_What to produce_: Leave out the pictures and output the data verbatim.

_Study material_:
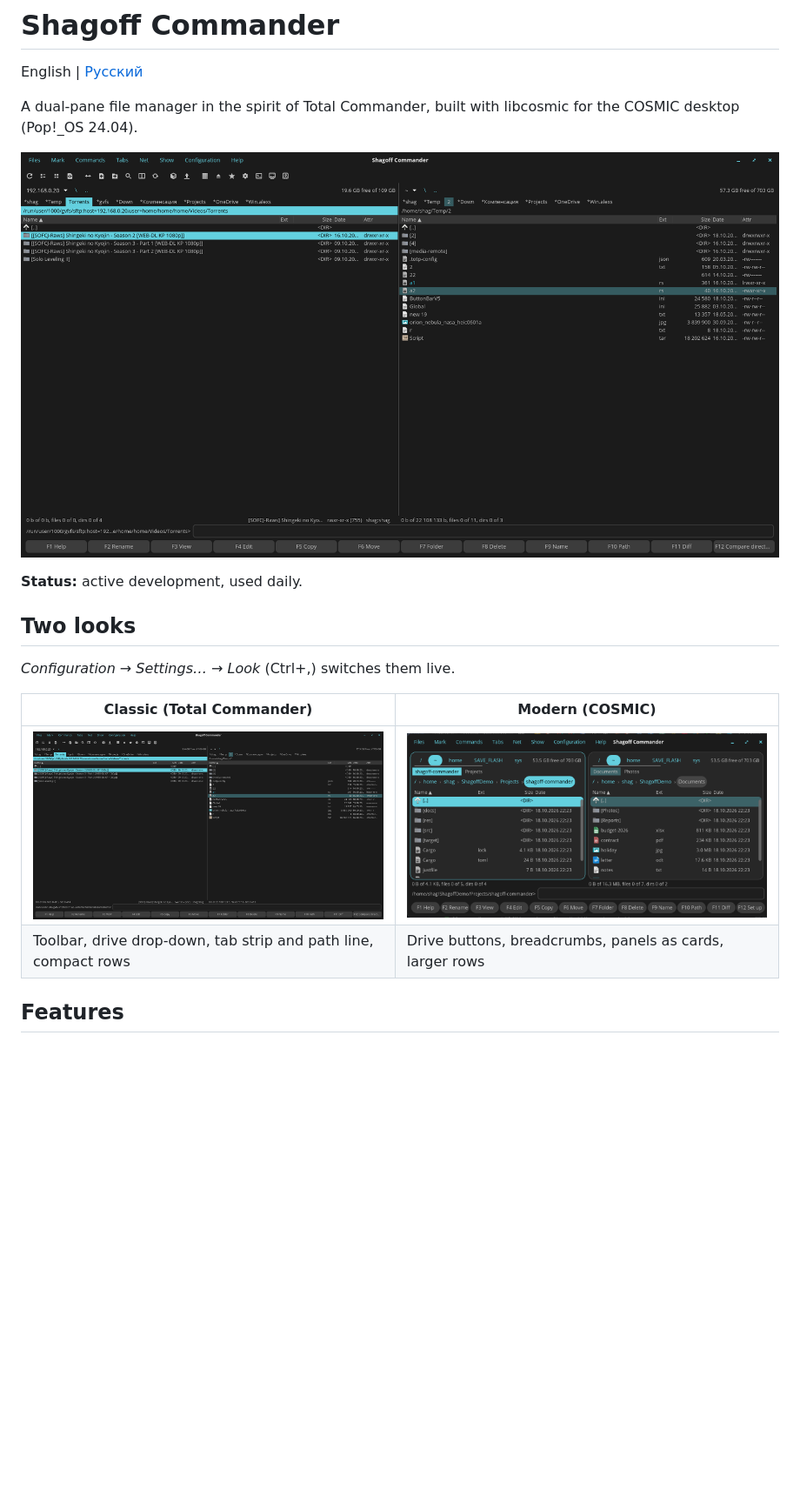
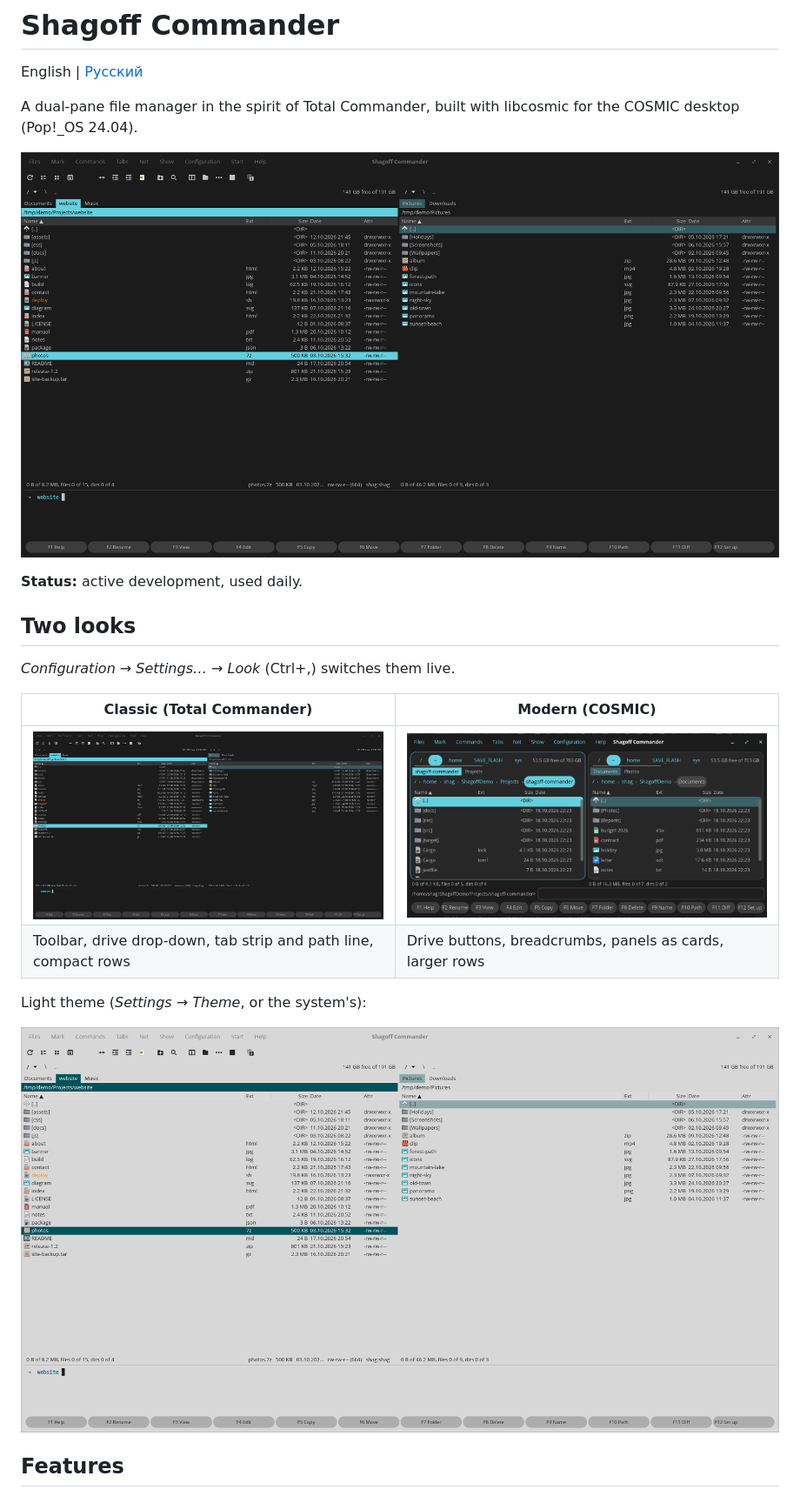
Before and after one commit to shagovAlexei/cosmic-shagoff-commander, a Markdown page: README.md, the part around the change. Shown at 87% size. GitHub-like rendering; pictures changed too: res/screenshots/classic.png, res/screenshots/light.png (added); blank space fills up the shorter version.

```diff
--- a/README.md
+++ b/README.md
@@ -16,6 +16,10 @@ A dual-pane file manager in the spirit of Total Commander, built with libcosmic
 |---|---|
 | ![Classic](res/screenshots/classic.png) | ![Modern](res/screenshots/modern.png) |
 | Toolbar, drive drop-down, tab strip and path line, compact rows | Drive buttons, breadcrumbs, panels as cards, larger rows |
+
+Light theme (*Settings → Theme*, or the system's):
+
+![Classic look, light theme](res/screenshots/light.png)
 
 ## Features
 
```
Also changed, not shown: README_ru.md (+4 -0 lines), res/screenshots/find.png, res/screenshots/pack.png, res/screenshots/terminal.png, 1 other file.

_Answer below_:
Before and after one commit to shagovAlexei/cosmic-shagoff-commander, a Markdown page: README.md, the part around the change. Shown at 87% size. GitHub-like rendering; pictures changed too: res/screenshots/classic.png, res/screenshots/light.png (added); blank space fills up the shorter version.

```diff
--- a/README.md
+++ b/README.md
@@ -16,6 +16,10 @@ A dual-pane file manager in the spirit of Total Commander, built with libcosmic
 |---|---|
 | ![Classic](res/screenshots/classic.png) | ![Modern](res/screenshots/modern.png) |
 | Toolbar, drive drop-down, tab strip and path line, compact rows | Drive buttons, breadcrumbs, panels as cards, larger rows |
+
+Light theme (*Settings → Theme*, or the system's):
+
+![Classic look, light theme](res/screenshots/light.png)
 
 ## Features
 
```
Also changed, not shown: README_ru.md (+4 -0 lines), res/screenshots/find.png, res/screenshots/pack.png, res/screenshots/terminal.png, 1 other file.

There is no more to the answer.